By The Washington Post · Will Englund · BUSINESS, US-GLOBAL-MARKETS
The price of West Texas Intermediate crude, largely used in the United States, fell from about $41 to $32 a barrel Sunday night, a low not seen in four years. While the tumble should lower prices at the pump for consumers, it is terrible news for stock markets, as well as oil companies and their massive workforces, which could see hard times ahead.
Asian markets plunged on the news, with Japanese stocks falling 3% when they opened Sunday night. Australia's market declined 5% at the open. Meanwhile, the yield on the U.S. 10-year treasury momentarily slipped below 0.5% for the first time in history on Sunday night as investors fled for safe havens.
Saudi Arabia had pushed last week for a steep cut in production by OPEC countries and by those oil producers in league with OPEC, particularly Russia. The idea was to prop up prices in the wake of a global decline in demand because of the epidemic of covid-19, the disease caused by the novel coronavirus. But Russia balked, not wanting to give up market share, and over the weekend, the Saudis turned 180 degrees.

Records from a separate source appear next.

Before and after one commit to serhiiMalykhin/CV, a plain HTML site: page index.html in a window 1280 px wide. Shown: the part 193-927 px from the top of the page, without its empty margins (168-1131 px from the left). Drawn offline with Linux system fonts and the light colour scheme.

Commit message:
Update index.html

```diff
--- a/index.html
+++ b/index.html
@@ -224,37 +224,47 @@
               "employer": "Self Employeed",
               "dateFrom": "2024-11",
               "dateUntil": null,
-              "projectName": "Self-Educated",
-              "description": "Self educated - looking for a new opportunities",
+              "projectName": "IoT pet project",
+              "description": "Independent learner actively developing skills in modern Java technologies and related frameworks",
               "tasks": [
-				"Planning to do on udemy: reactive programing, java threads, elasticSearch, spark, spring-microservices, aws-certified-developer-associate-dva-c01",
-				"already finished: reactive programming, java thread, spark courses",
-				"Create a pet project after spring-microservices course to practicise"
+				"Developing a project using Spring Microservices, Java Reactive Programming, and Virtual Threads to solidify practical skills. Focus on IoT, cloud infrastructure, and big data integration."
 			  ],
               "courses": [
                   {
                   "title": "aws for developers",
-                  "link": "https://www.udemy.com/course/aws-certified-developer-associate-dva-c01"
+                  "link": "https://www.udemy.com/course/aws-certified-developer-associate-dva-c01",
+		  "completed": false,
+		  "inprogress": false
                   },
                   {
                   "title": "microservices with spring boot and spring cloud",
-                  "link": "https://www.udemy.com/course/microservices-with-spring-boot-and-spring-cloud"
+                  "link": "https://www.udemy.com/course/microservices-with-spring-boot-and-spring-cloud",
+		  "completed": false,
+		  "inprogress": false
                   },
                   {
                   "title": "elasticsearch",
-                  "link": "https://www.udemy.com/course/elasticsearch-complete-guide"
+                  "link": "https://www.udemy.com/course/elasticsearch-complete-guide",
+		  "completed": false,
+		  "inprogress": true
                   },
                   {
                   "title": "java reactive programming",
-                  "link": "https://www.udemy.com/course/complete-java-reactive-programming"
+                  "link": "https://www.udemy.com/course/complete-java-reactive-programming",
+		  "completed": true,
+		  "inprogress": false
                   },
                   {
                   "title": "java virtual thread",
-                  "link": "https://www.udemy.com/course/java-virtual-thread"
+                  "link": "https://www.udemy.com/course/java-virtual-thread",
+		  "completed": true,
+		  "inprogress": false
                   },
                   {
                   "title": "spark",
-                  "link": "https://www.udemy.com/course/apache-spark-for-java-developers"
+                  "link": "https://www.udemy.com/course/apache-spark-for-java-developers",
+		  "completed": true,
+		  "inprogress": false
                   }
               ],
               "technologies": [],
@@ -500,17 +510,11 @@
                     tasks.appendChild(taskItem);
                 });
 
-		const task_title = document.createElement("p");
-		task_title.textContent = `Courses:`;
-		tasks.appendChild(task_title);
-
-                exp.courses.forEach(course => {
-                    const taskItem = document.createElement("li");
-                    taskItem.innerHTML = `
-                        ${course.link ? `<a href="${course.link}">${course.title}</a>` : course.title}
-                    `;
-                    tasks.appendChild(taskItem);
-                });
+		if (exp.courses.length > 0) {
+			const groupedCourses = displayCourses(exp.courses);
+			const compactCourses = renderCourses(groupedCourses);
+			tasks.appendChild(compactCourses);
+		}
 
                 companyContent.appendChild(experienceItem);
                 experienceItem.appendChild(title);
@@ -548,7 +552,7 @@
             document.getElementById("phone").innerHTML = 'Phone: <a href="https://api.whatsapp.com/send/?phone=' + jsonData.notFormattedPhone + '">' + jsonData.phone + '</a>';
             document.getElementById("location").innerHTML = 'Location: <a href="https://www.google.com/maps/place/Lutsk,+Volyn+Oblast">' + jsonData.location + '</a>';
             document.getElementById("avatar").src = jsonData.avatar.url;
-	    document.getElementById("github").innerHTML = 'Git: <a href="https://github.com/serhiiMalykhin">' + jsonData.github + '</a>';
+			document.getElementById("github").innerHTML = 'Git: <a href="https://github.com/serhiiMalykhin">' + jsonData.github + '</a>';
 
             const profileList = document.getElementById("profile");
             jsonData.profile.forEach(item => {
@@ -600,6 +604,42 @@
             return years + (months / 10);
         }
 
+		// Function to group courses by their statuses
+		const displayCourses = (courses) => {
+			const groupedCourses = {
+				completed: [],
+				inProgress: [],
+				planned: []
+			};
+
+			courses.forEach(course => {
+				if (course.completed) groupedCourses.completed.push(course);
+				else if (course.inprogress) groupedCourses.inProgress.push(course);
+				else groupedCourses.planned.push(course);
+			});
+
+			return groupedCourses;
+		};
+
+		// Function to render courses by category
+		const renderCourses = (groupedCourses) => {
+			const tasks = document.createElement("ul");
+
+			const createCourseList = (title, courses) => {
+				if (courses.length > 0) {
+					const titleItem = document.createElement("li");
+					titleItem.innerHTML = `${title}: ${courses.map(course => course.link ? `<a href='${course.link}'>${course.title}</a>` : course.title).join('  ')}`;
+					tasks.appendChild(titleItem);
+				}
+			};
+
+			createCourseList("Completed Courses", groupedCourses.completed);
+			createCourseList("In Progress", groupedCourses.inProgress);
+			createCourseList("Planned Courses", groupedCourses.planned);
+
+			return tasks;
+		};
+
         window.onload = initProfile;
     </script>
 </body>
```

They are now moving to flood the market with hundreds of thousands of barrels of additional oil per day and offering steep discounts to refineries around the world.
Analysts fear the move is the beginning of a price war between the Saudis and Russia - which will squeeze American shale oil producers as prices are heading sharply downward.

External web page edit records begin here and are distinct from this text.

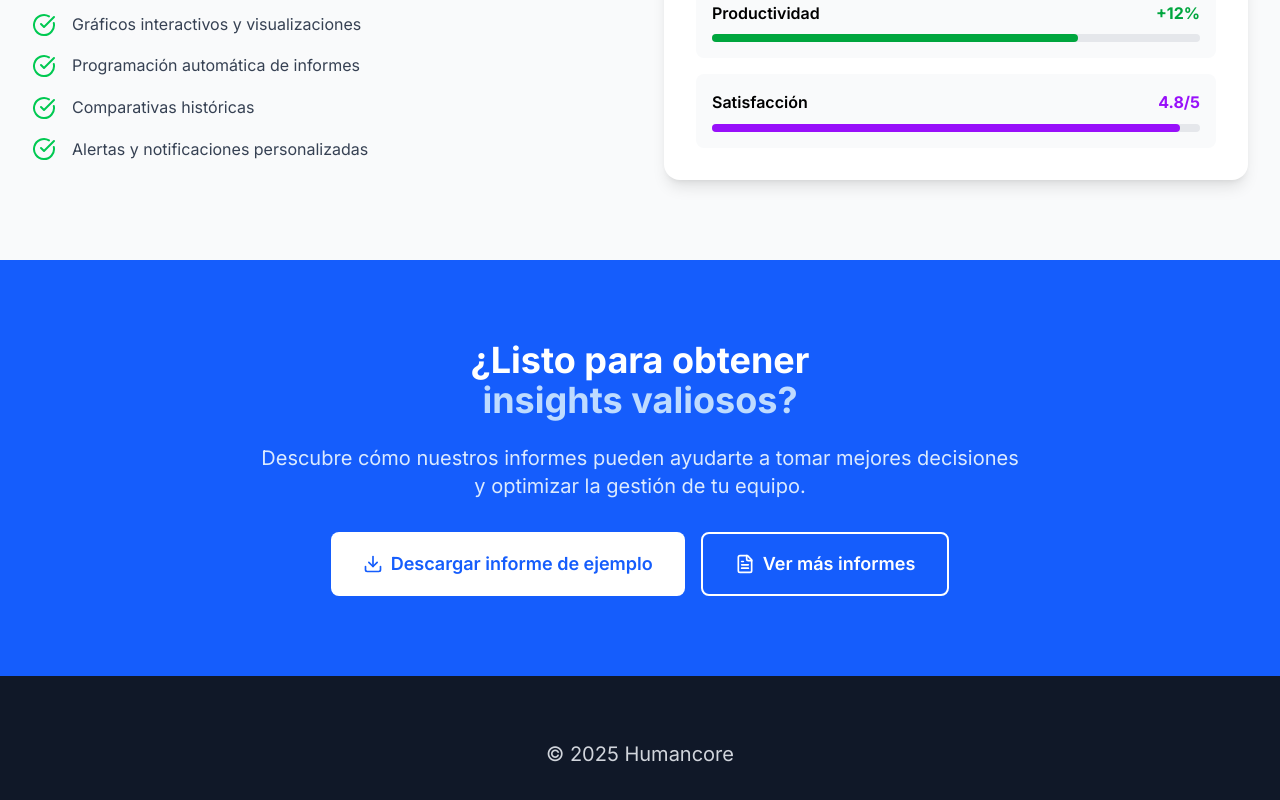
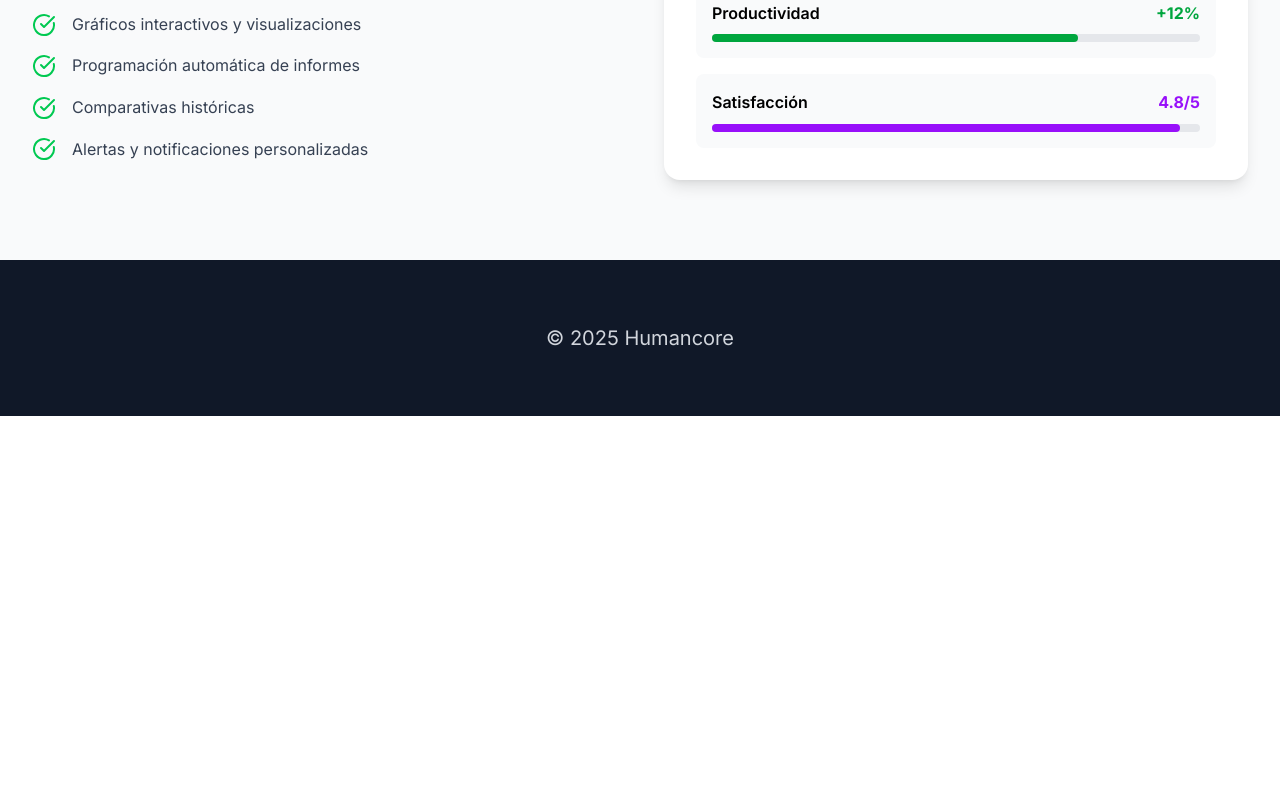
Before and after one commit to alpb178/landing-page-tikneo, a Next.js app: page /reports in a window 1280 px wide. Shown: the part 1299-2099 px from the top of the page. After the commit the page ends 1715 px from the top, so only its background shows below. Built offline with nearby package versions, Linux system fonts and the light colour scheme.

Commit message:
Clean up page components: remove unnecessary code from multiple pages

```diff
--- a/src/app/employee-center/page.tsx
+++ b/src/app/employee-center/page.tsx
@@ -459,19 +459,6 @@ export default function CentroEmpleadosPage() {
         </div>
       </section>
 
-      {/* CTA Section */}
-      <section className="py-20 bg-purple-600">
-        <div className="max-w-4xl mx-auto px-4 sm:px-6 lg:px-8 text-center">
-          <h2 className="text-3xl md:text-4xl font-bold text-white mb-6">
-            ¿Listo para empoderar a tus empleados?
-          </h2>
-          <p className="text-xl text-purple-100 mb-8">
-            Únete a miles de empresas que ya tienen empleados más satisfechos y
-            autónomos
-          </p>
-        </div>
-      </section>
-
       <Footer />
     </main>
   );
--- a/src/app/reports/page.tsx
+++ b/src/app/reports/page.tsx
@@ -165,31 +165,6 @@ export default function ReportsPage() {
         </div>
       </section>
 
-      {/* CTA Section */}
-      <section className="py-20 bg-blue-600">
-        <div className="max-w-7xl mx-auto px-4 sm:px-6 lg:px-8 text-center">
-          <h2 className="text-3xl md:text-4xl font-bold text-white mb-6">
-            ¿Listo para obtener
-            <br />
-            <span className="text-blue-200">insights valiosos?</span>
-          </h2>
-          <p className="text-xl text-blue-100 mb-8 max-w-3xl mx-auto">
-            Descubre cómo nuestros informes pueden ayudarte a tomar mejores
-            decisiones y optimizar la gestión de tu equipo.
-          </p>
-          <div className="flex flex-col sm:flex-row gap-4 justify-center">
-            <button className="bg-white text-blue-600 px-8 py-4 rounded-lg text-lg font-semibold hover:bg-gray-100 transition-colors flex items-center justify-center">
-              <Download className="mr-2 h-5 w-5" />
-              Descargar informe de ejemplo
-            </button>
-            <button className="border-2 border-white text-white px-8 py-4 rounded-lg text-lg font-semibold hover:bg-white hover:text-blue-600 transition-colors flex items-center justify-center">
-              <FileText className="mr-2 h-5 w-5" />
-              Ver más informes
-            </button>
-          </div>
-        </div>
-      </section>
-
       <Footer />
     </main>
   );
--- a/src/app/shift-planning/page.tsx
+++ b/src/app/shift-planning/page.tsx
@@ -468,19 +468,6 @@ export default function ShiftPlanningPage() {
         </div>
       </section>
 
-      {/* CTA Section */}
-      <section className="py-20 bg-purple-600">
-        <div className="max-w-4xl mx-auto px-4 sm:px-6 lg:px-8 text-center">
-          <h2 className="text-3xl md:text-4xl font-bold text-white mb-6">
-            ¿Listo para revolucionar tu planificación de turnos?
-          </h2>
-          <p className="text-xl text-purple-100 mb-8">
-            Únete a miles de empresas que ya planifican turnos sin
-            complicaciones
-          </p>
-        </div>
-      </section>
-
       <Footer />
     </main>
   );
--- a/src/app/tablet-clock-in/page.tsx
+++ b/src/app/tablet-clock-in/page.tsx
@@ -469,19 +469,6 @@ export default function TabletClockInPage() {
         </div>
       </section>
 
-      {/* CTA Section */}
-      <section className="py-20 bg-green-600">
-        <div className="max-w-4xl mx-auto px-4 sm:px-6 lg:px-8 text-center">
-          <h2 className="text-3xl md:text-4xl font-bold text-white mb-6">
-            ¿Listo para revolucionar el fichaje en tu empresa?
-          </h2>
-          <p className="text-xl text-green-100 mb-8">
-            Únete a miles de empresas que ya fichan con tablets de forma
-            profesional
-          </p>
-        </div>
-      </section>
-
       <Footer />
     </main>
   );
--- a/src/app/task-planning/page.tsx
+++ b/src/app/task-planning/page.tsx
@@ -475,18 +475,6 @@ export default function TaskPlanningPage() {
         </div>
       </section>
 
-      {/* CTA Section */}
-      <section className="py-20 bg-green-600">
-        <div className="max-w-4xl mx-auto px-4 sm:px-6 lg:px-8 text-center">
-          <h2 className="text-3xl md:text-4xl font-bold text-white mb-6">
-            ¿Listo para optimizar la gestión de tareas de tu equipo?
-          </h2>
-          <p className="text-xl text-green-100 mb-8">
-            Únete a miles de empresas que ya gestionan tareas de forma eficiente
-          </p>
-        </div>
-      </section>
-
       <Footer />
     </main>
   );
--- a/src/app/web-platform/page.tsx
+++ b/src/app/web-platform/page.tsx
@@ -185,19 +185,6 @@ export default function WebPlatform() {
         </div>
       </section>
 
-      {/* CTA Section */}
-      <section className="py-20 bg-blue-600">
-        <div className="max-w-7xl mx-auto px-4 sm:px-6 lg:px-8 text-center">
-          <h2 className="text-3xl md:text-4xl font-bold text-white mb-6">
-            Ready to get started?
-          </h2>
-          <p className="text-xl text-blue-100 mb-8 max-w-3xl mx-auto">
-            Access our web platform and discover all the features that can
-            improve your company&apos;s management.
-          </p>
-        </div>
-      </section>
-
       <Footer />
     </main>
   );
```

West Texas Intermediate crude, one of the industry's price benchmarks, fell 10% Friday before the Saudi announcement, closing at $41.28 a barrel. By Sunday evening, it had fallen an additional 25%. The last time West Texas Intermediate fell below $40 was in August 2016.
"$20 oil in 2020 is coming," Ali Khedery, a former U.S. official in Iraq and onetime Middle East expert with Exxon, wrote on Twitter. "Huge geopolitical implications. Timely stimulus for net consumers. Catastrophic for failed/failing petro-kleptocracies Iraq, Iran, etc. - may prove existential 1-2 punch when paired with COVID19."
In the face of Russian intransigence, the Saudis were unwilling to make unilateral cuts in production. But the problem they face as they enter into a price war is that Russia is better positioned to sustain a stretch of cheap oil.
The Russians believe cutting production would open the door to more American competition, by raising prices and reducing supply, said Mikhail Leontiev, a spokesman for the Russian oil giant Rosneft.
"From the point of view of Russian interests, this deal [to cut production] is simply meaningless," Leontiev told the Ria Novosti news agency Sunday. "We, yielding our own markets, remove cheap Arab and Russian oil from them in order to clear a place for expensive American shale. And to ensure the efficiency of its production. Our volumes are simply replaced by the volumes of our competitors. This is masochism."
The Saudi oil company Aramco is offering discounts of between $6 and $8 for delivery in April, it announced late Saturday. Its shares fell below their original IPO price on Sunday for the first time on the Saudi exchange.
A production-cut agreement could still happen. An advisory-level OPEC meeting is scheduled for later this month, and the Russians have said they are open to further talks.